Please return every record exactly, with no pictures included.

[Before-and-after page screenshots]
· · · ·

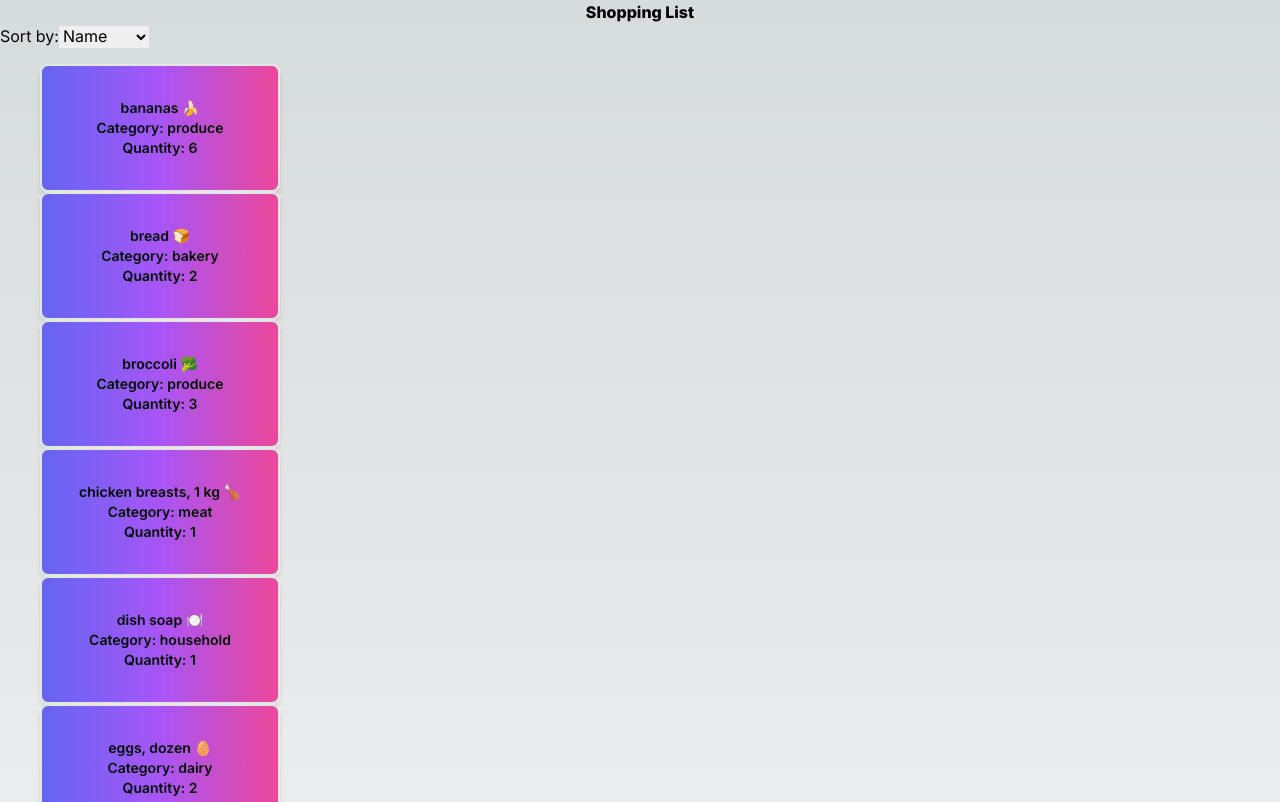
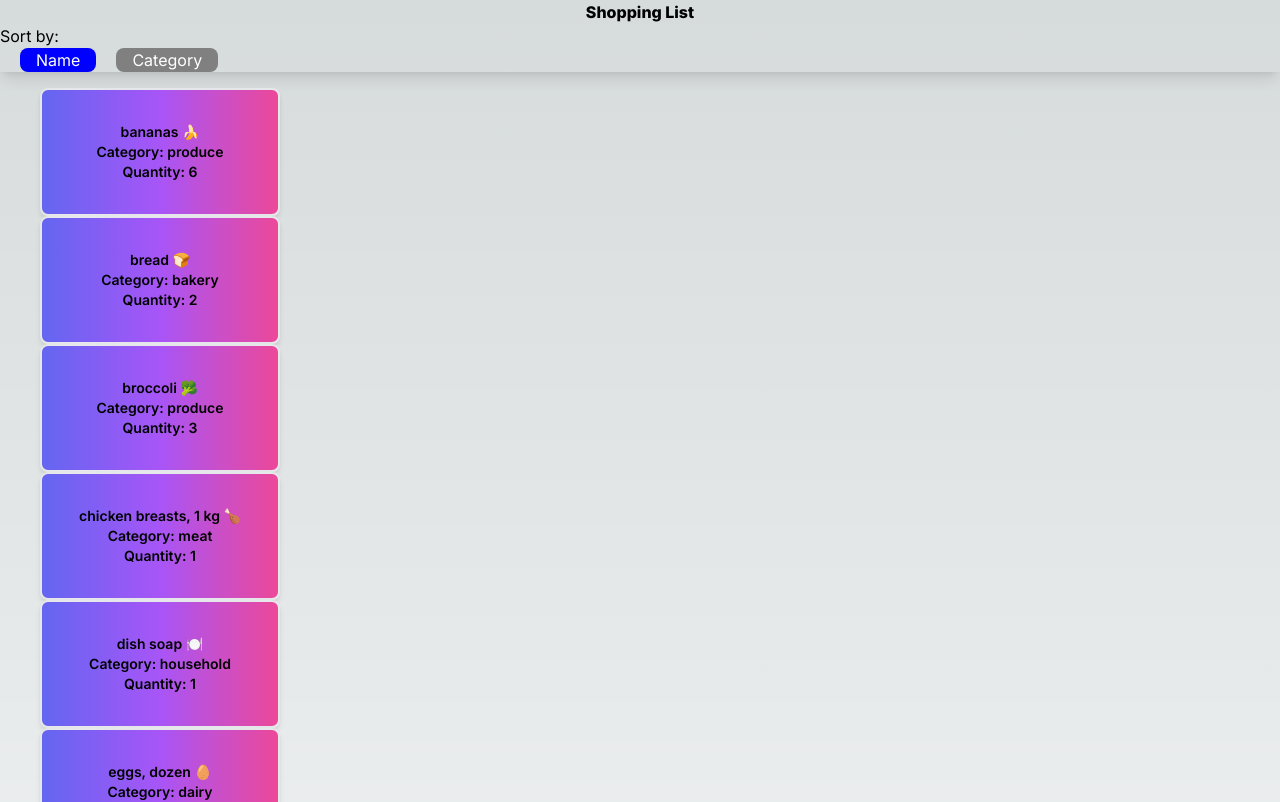
Before and after one commit to Glenn-webdev/cprg306-assignments, a Next.js app: page /week-5 in a window 1280 px wide. Shown: the top 802 px of the page. Built offline with nearby package versions, Linux system fonts and the light colour scheme.

Commit message:
week-6 draft

```diff
--- a/app/page.js
+++ b/app/page.js
@@ -12,6 +12,7 @@ export default function Home() {
                 <Link href = "/week-3" class="text-blue-600 visited:text-purple-600 ..."><h2 class="underline underline-offset-2 ...">WEEK 3</h2></Link>
                 <Link href = "/week-4" class="text-blue-600 visited:text-purple-600 ..."><h2 class="underline underline-offset-2 ...">WEEK 4</h2></Link>
                 <Link href = "/week-5" class="text-blue-600 visited:text-purple-600 ..."><h2 class="underline underline-offset-2 ...">WEEK 5</h2></Link>
+                <Link href = "/week-6" class="text-blue-600 visited:text-purple-600 ..."><h2 class="underline underline-offset-2 ...">WEEK 6</h2></Link>
             </div>
 
     </main>
--- a/app/week-5/item-list.js
+++ b/app/week-5/item-list.js
@@ -11,6 +11,7 @@ const ItemList = () => {
 
 
     setTimeout(() => {
+
 
       const sortedItems = [...itemsData].sort((a, b) => {
         if (sortBy === 'name') {
@@ -32,11 +33,26 @@ const ItemList = () => {
          <label id="sort">Sort by:</label>
 
 
-        <select id="sort" value={sortBy}
-          onChange={(e) => setSortBy(e.target.value)}>
-          <option value="name">Name</option>
-          <option value="category">Category</option>
-        </select>
+         <div className='space-x-5 px-5 shadow-lg'>
+         <button className="rounded-lg px-4 border-neutral-600"
+            data-value="name"
+            onClick={(e) => setSortBy(e.target.getAttribute('data-value'))}
+            style={{ backgroundColor: sortBy === 'name' ? 'blue' : 'grey', color: 'white' }}
+          >
+            Name
+          </button>
+
+          <button className="rounded-lg px-4"
+            data-value="category"
+            onClick={(e) => setSortBy(e.target.getAttribute('data-value'))}
+            style={{ backgroundColor: sortBy === 'category' ? 'blue' : 'grey', color: 'white' }}
+          >
+            Category
+          </button>
+    </div>
+
+
+
       </div>
 
 
```
Also changed, not shown: app/week-6/item.js (added), app/week-6/page.js (added).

· · · ·

__SOLUTION__:
Before and after one commit to Glenn-webdev/cprg306-assignments, a Next.js app: page /week-5 in a window 1280 px wide. Shown: the top 802 px of the page. Built offline with nearby package versions, Linux system fonts and the light colour scheme.

Commit message:
week-6 draft

```diff
--- a/app/page.js
+++ b/app/page.js
@@ -12,6 +12,7 @@ export default function Home() {
                 <Link href = "/week-3" class="text-blue-600 visited:text-purple-600 ..."><h2 class="underline underline-offset-2 ...">WEEK 3</h2></Link>
                 <Link href = "/week-4" class="text-blue-600 visited:text-purple-600 ..."><h2 class="underline underline-offset-2 ...">WEEK 4</h2></Link>
                 <Link href = "/week-5" class="text-blue-600 visited:text-purple-600 ..."><h2 class="underline underline-offset-2 ...">WEEK 5</h2></Link>
+                <Link href = "/week-6" class="text-blue-600 visited:text-purple-600 ..."><h2 class="underline underline-offset-2 ...">WEEK 6</h2></Link>
             </div>
 
     </main>
--- a/app/week-5/item-list.js
+++ b/app/week-5/item-list.js
@@ -11,6 +11,7 @@ const ItemList = () => {
 
 
     setTimeout(() => {
+
 
       const sortedItems = [...itemsData].sort((a, b) => {
         if (sortBy === 'name') {
@@ -32,11 +33,26 @@ const ItemList = () => {
          <label id="sort">Sort by:</label>
 
 
-        <select id="sort" value={sortBy}
-          onChange={(e) => setSortBy(e.target.value)}>
-          <option value="name">Name</option>
-          <option value="category">Category</option>
-        </select>
+         <div className='space-x-5 px-5 shadow-lg'>
+         <button className="rounded-lg px-4 border-neutral-600"
+            data-value="name"
+            onClick={(e) => setSortBy(e.target.getAttribute('data-value'))}
+            style={{ backgroundColor: sortBy === 'name' ? 'blue' : 'grey', color: 'white' }}
+          >
+            Name
+          </button>
+
+          <button className="rounded-lg px-4"
+            data-value="category"
+            onClick={(e) => setSortBy(e.target.getAttribute('data-value'))}
+            style={{ backgroundColor: sortBy === 'category' ? 'blue' : 'grey', color: 'white' }}
+          >
+            Category
+          </button>
+    </div>
+
+
+
       </div>
 
 
```
Also changed, not shown: app/week-6/item.js (added), app/week-6/page.js (added).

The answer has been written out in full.